#### Extracted data entries
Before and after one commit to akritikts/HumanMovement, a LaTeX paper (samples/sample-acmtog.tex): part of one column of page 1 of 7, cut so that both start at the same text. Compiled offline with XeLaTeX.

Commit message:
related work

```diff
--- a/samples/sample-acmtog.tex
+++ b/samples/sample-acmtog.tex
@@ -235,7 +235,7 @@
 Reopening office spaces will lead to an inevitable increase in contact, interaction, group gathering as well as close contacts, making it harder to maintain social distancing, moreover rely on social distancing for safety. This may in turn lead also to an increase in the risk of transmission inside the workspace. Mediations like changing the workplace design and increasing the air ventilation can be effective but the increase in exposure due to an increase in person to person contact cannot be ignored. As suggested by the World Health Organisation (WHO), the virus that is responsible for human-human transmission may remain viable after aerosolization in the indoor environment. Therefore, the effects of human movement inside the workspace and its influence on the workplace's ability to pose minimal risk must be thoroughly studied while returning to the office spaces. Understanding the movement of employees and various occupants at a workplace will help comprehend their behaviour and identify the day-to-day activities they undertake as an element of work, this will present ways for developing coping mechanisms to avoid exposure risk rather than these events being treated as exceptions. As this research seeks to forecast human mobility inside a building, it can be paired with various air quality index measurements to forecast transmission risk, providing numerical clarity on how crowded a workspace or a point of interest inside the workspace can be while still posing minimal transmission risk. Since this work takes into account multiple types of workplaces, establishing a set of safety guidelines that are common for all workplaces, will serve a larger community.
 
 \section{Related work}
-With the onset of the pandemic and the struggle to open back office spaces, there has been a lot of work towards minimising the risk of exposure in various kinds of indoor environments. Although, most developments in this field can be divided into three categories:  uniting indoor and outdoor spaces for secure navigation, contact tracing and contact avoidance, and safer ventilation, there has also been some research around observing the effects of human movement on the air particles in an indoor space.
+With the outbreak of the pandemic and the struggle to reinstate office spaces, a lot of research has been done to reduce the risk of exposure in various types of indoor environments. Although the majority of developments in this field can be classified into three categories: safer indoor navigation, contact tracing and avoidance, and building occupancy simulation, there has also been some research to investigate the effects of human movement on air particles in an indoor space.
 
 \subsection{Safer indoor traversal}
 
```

#### TASK BRIEF
Show, from the records above, every line that includes "acmtog".

#### EXPECTED OUTPUT
Before and after one commit to akritikts/HumanMovement, a LaTeX paper (samples/sample-acmtog.tex): part of one column of page 1 of 7, cut so that both start at the same text. Compiled offline with XeLaTeX.
--- a/samples/sample-acmtog.tex
+++ b/samples/sample-acmtog.tex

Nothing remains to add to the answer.